(Data extracted from a collection)
━━━━━━━━
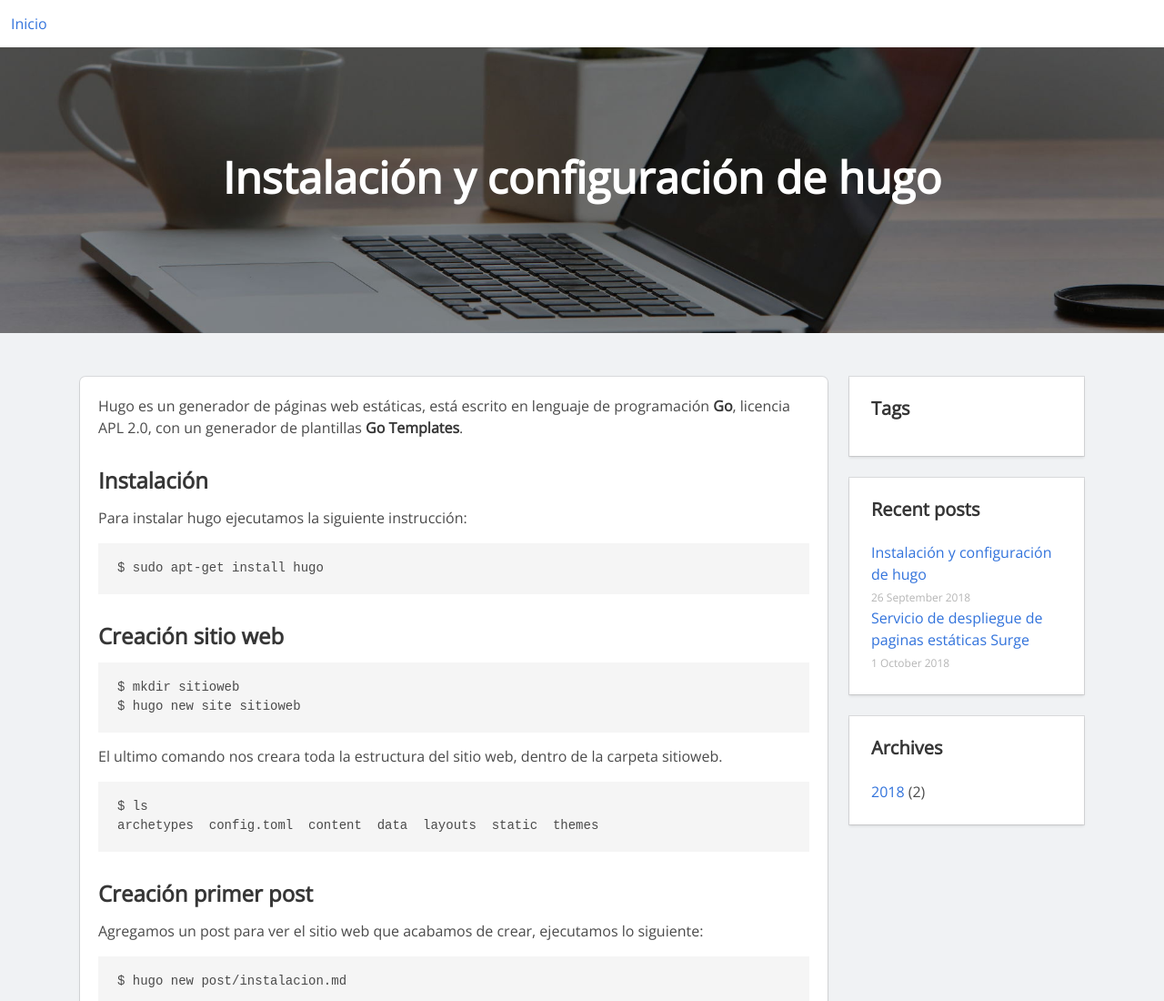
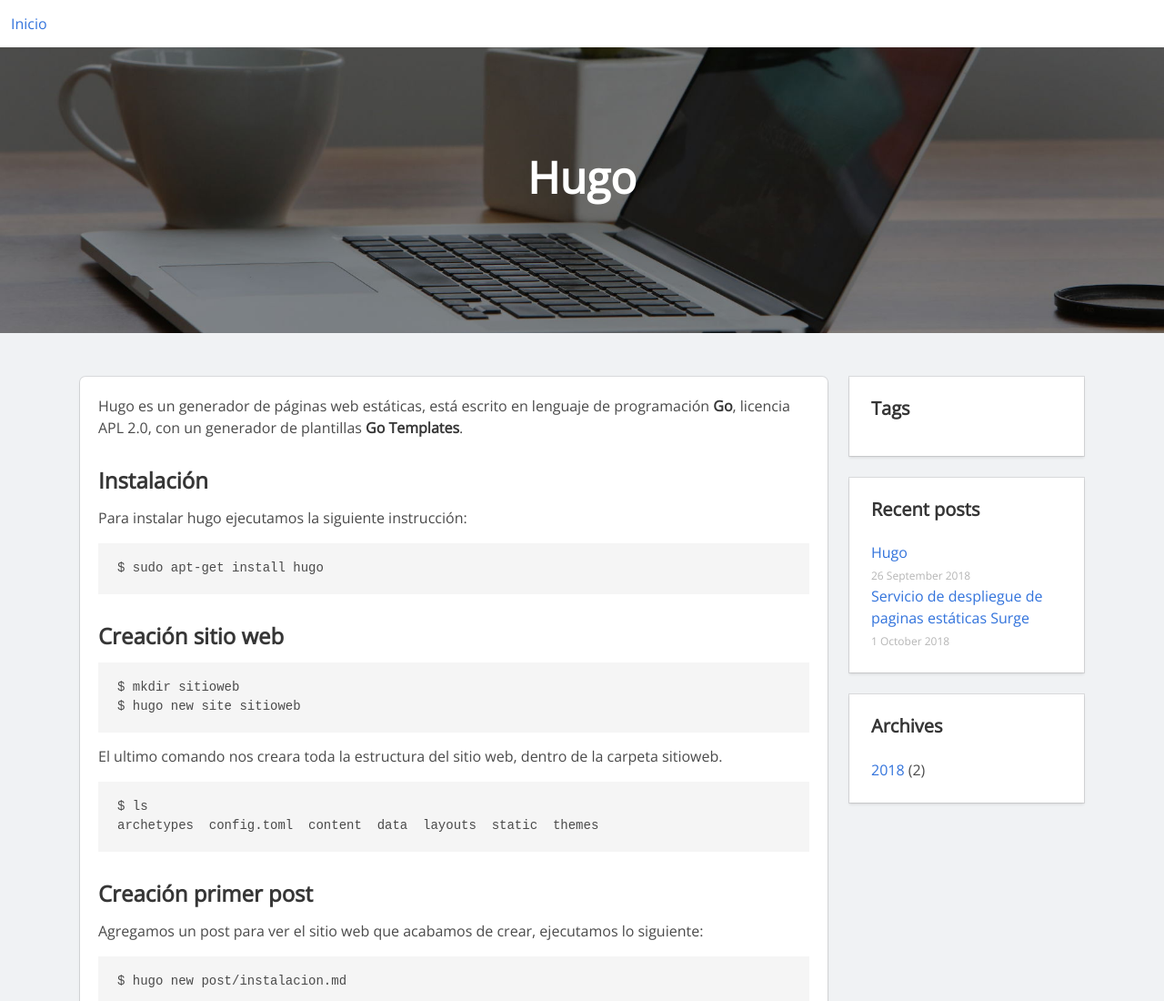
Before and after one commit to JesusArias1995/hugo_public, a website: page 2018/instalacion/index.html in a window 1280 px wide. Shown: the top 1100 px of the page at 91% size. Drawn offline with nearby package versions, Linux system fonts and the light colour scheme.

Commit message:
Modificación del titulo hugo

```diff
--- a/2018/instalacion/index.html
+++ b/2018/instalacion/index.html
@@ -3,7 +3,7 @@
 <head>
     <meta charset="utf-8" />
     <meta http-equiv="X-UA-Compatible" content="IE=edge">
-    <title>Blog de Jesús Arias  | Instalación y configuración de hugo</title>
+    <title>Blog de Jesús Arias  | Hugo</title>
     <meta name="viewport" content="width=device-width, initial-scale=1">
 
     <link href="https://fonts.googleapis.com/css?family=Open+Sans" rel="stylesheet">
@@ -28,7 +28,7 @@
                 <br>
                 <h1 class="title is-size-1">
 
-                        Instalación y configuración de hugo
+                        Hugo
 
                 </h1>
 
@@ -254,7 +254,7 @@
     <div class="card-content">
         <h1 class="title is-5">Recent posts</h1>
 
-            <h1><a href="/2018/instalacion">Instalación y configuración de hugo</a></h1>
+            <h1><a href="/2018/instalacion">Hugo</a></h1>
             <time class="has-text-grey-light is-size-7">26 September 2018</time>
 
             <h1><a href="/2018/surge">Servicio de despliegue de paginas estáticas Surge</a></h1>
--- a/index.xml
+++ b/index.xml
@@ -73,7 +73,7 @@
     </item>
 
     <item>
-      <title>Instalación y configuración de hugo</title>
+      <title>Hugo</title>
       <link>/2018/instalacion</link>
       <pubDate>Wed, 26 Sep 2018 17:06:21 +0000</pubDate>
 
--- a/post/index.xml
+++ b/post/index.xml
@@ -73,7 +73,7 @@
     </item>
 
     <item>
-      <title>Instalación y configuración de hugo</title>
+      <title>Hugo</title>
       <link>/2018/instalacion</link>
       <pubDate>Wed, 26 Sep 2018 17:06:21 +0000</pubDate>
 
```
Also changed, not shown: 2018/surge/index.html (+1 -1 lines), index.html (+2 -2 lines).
━━━━━━━━
**Work task**
Scan the data above for the word "size" and report every line where it is found.

**Response**
Before and after one commit to JesusArias1995/hugo_public, a website: page 2018/instalacion/index.html in a window 1280 px wide. Shown: the top 1100 px of the page at 91% size. Drawn offline with nearby package versions, Linux system fonts and the light colour scheme.
                 <h1 class="title is-size-1">
             <time class="has-text-grey-light is-size-7">26 September 2018</time>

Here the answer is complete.